In post one of this series, I pointed out that glute activation and hip drive are the keys to getting to the next level of running performance. If you have been running long enough to hit a plateau, however, you might be wondering, “How have I managed to avoid using my glutes all of this time?” Good question. You have used your glutes at least a little, but most runners do not use them as the powerful motor that they were intended to be.
Your glutes are the muscles that form that spot that you sit on… your backside, bum, or ass. When activated, they straighten out the angle formed by your upper body and lower body. When most people think about glute strength, they think squats and dead-lifts. These are the big compound exercises that have the potential to build your glutes. The problem is that too many people use nearby muscles, the hamstrings and lower back, to compensate for weak glutes. Hence, even if you squat and dead-lift frequently, you may still have under-active and weak glutes.
Activate Your Glutes
In order to avoid this compensation and really decide whether or not we have been activating our glutes, we use isolation exercises. The go-to exercises for isolating the glutes are the the glute bridge, the hip thrust, and a specific variation of the single leg squat.

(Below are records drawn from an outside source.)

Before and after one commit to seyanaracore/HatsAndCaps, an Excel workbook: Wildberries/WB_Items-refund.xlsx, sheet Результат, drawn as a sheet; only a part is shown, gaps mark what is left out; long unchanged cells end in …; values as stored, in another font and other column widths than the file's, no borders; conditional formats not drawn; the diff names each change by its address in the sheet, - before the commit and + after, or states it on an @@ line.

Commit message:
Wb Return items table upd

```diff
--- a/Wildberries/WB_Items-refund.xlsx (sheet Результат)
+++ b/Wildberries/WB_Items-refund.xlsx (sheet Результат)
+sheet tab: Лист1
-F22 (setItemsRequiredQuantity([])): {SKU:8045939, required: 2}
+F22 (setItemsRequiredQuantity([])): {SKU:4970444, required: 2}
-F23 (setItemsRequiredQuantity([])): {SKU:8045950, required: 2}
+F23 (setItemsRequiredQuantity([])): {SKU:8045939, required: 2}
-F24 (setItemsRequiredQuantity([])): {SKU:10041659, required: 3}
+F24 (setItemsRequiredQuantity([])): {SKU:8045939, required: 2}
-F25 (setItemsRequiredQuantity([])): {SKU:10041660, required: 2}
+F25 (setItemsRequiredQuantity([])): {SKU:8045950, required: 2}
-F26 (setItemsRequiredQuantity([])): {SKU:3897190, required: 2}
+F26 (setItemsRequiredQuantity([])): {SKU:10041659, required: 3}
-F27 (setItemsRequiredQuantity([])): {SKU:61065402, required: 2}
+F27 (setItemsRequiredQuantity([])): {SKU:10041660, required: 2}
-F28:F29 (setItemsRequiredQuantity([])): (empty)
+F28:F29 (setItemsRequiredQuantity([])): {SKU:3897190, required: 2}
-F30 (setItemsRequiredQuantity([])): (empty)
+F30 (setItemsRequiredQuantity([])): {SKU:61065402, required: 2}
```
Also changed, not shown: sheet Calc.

I will let this video do most of the talking for me about glute bridges and hip thrusts. I will just add this: when I first started this process, I kept one hand on my hamstring while I did one-leg glute bridges. I made sure that my hamstring stayed relaxed, doing little or no work. This ensured that I really was activating and building my glutes!
Build Your Glutes with Single-Leg Squats
After you have been doing glute bridges for a while, it is probably safe to move on to the single-leg squat. The key here again is isolation. There are many variation of the single-leg squat. You must choose one that you know isolates the glute rather than allowing the hamstring to do most of the work! Here is one good variation designed for that purpose:
What About Squats and Dead-lifts?
Squats and dead-lifts will always be the main exercises for leg strength, including the glutes. Return to these after you have become strong at glute bridges, hip thrusts, and this version of the single-leg squat.
In post 3 of this series on Next Level Running, I will address:
- How to coordinate your muscles to create hip drive
- Full and proper running form
In post 4 of this series on Next Level Running, I will address:
- A full range of strength training exercises to enhance your health and running performance
- How to decide which exercises to do and how much to do
“Train smart, eat well, & enjoy the run!” — P. Mark Taylor